We just see ourselves and others for the complicated human beings we are, noticing where we tend to make mistakes or develop maladapted coping mechanisms to stress.
Noticing what makes us want to shut down and what makes others shut down.
Seeing that someone could be doing the best they can and still hurt us.
Which doesn’t mean we continue to allow ourselves to be hurt.
But which also doesn’t mean that the hurt we feel was necessarily intentional.
Humans don’t like to feel negative emotions. We have all kinds of ways of getting ourselves out of them.
And if we focus on having compassion and forgiveness for ourselves, maybe we will find we don’t need it as badly from others.
It isn’t that I forgive you and you forgive me. It’s that I forgive myself and I forgive you. And that whether you forgive yourself or me is your business – your path.
Holding open a space of compassion and forgiveness in our own hearts when someone else might not be…. that’s difficult.
Letting go of what we thought something meant and accepting that we don’t know what it meant, or that we don’t have to decide right now that it means anything.
Taking an opportunity to learn about ourselves and where we go wrong without judging it.
I’m not saying I’m any good at these things.
Just that it’s the inward experience which matters. Not trying to use even forgiveness as a path out of the pain.
I don’t even know if any of this makes sense.
I’m just trying to sit with it when I can, and forgive myself when I can’t.
And I’m not trying to make getting back to stable ground the goal right now.
Because spending six months doing that didn’t actually help me.
So why not try something new?

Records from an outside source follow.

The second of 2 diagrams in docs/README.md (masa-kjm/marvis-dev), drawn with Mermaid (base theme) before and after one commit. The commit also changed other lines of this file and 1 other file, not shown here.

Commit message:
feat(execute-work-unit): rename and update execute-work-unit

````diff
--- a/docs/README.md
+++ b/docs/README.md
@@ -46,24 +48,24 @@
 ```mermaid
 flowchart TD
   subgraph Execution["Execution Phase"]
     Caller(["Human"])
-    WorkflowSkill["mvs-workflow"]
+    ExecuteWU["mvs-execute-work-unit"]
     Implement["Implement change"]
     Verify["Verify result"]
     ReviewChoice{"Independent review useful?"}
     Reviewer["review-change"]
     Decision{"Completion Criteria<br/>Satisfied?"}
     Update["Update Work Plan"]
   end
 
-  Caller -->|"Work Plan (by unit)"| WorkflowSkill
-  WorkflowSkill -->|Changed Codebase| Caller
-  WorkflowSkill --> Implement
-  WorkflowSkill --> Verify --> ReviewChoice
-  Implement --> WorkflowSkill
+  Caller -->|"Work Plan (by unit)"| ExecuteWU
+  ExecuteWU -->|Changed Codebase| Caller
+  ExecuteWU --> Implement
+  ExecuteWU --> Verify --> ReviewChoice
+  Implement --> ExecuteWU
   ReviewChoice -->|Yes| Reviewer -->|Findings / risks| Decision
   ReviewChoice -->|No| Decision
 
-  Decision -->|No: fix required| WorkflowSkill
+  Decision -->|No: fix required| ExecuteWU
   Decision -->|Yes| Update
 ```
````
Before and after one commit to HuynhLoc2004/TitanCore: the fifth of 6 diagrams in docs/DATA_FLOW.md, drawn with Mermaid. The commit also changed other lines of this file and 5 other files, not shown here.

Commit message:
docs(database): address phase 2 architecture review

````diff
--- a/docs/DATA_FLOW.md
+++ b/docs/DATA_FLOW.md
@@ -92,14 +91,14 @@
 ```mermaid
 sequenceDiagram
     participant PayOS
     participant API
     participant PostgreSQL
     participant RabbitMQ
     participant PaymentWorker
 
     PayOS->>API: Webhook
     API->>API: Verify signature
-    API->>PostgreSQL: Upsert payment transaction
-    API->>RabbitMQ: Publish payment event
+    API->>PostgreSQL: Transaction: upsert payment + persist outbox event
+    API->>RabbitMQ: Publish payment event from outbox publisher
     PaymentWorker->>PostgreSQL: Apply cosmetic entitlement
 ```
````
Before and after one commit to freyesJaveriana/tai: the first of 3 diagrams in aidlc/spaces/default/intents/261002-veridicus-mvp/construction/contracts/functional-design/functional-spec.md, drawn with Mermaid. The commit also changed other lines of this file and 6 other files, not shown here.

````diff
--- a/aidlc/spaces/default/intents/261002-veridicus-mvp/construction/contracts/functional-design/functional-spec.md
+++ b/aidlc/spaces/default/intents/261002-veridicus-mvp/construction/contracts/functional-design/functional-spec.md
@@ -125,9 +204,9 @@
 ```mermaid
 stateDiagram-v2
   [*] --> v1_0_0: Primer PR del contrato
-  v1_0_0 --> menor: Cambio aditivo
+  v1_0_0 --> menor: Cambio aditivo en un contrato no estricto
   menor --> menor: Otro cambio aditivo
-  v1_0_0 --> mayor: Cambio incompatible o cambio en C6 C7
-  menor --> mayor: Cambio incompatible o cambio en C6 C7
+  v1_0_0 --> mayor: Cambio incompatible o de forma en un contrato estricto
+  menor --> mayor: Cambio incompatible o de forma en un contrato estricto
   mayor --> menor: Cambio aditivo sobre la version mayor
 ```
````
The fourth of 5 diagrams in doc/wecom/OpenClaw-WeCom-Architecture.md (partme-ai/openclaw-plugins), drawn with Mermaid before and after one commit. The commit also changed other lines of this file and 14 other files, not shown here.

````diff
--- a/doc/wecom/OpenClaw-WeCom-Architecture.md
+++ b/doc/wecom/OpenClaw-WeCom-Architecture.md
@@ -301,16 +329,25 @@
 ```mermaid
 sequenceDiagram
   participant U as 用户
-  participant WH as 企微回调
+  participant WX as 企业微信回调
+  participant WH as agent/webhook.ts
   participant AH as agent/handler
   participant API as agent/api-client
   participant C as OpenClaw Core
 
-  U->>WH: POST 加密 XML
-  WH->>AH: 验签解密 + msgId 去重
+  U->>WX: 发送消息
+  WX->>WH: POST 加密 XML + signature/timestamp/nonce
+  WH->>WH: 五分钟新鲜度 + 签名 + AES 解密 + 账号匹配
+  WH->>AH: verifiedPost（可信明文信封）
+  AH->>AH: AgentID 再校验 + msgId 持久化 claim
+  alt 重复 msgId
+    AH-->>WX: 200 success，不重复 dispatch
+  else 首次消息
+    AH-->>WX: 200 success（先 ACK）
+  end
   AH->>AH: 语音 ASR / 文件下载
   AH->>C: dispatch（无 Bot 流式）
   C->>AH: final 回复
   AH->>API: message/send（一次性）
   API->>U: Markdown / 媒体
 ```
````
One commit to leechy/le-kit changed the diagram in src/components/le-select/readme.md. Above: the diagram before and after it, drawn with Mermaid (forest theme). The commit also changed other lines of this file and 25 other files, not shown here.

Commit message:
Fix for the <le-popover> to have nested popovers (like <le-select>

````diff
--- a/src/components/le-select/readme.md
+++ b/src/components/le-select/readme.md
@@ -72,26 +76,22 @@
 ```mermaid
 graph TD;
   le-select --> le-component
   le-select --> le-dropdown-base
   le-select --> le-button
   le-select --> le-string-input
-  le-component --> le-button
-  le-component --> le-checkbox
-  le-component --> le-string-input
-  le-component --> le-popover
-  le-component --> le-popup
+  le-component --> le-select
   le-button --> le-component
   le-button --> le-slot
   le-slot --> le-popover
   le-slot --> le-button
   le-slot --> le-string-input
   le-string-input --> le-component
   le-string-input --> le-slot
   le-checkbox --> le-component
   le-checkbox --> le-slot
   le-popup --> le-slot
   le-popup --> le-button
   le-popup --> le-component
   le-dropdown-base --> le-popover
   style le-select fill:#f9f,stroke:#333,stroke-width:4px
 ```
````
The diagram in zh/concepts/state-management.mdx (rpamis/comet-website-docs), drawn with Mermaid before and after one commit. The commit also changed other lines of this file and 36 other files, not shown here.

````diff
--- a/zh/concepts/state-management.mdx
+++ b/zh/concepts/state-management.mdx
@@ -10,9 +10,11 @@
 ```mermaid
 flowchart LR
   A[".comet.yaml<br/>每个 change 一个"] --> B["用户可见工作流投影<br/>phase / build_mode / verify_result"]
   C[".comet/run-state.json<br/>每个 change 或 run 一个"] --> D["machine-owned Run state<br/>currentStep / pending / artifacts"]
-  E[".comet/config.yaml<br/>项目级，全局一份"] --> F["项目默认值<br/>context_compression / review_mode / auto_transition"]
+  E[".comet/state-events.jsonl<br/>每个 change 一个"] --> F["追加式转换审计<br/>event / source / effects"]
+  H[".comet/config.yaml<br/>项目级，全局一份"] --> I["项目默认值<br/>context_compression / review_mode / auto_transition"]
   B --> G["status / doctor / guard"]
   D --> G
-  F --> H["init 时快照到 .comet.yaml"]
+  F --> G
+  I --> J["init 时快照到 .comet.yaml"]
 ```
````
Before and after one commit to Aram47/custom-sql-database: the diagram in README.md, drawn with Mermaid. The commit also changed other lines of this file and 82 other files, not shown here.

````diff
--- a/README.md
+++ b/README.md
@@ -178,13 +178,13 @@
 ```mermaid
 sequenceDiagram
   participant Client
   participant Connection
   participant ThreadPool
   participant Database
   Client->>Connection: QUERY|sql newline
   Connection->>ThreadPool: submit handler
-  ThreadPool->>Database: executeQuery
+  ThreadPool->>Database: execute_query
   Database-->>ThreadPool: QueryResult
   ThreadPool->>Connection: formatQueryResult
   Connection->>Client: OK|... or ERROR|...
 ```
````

Just try to let what feels good and bad coexist while staying open to new possibilities for joy to happen. And trying very hard to not “should” myself out of what I’m feeling.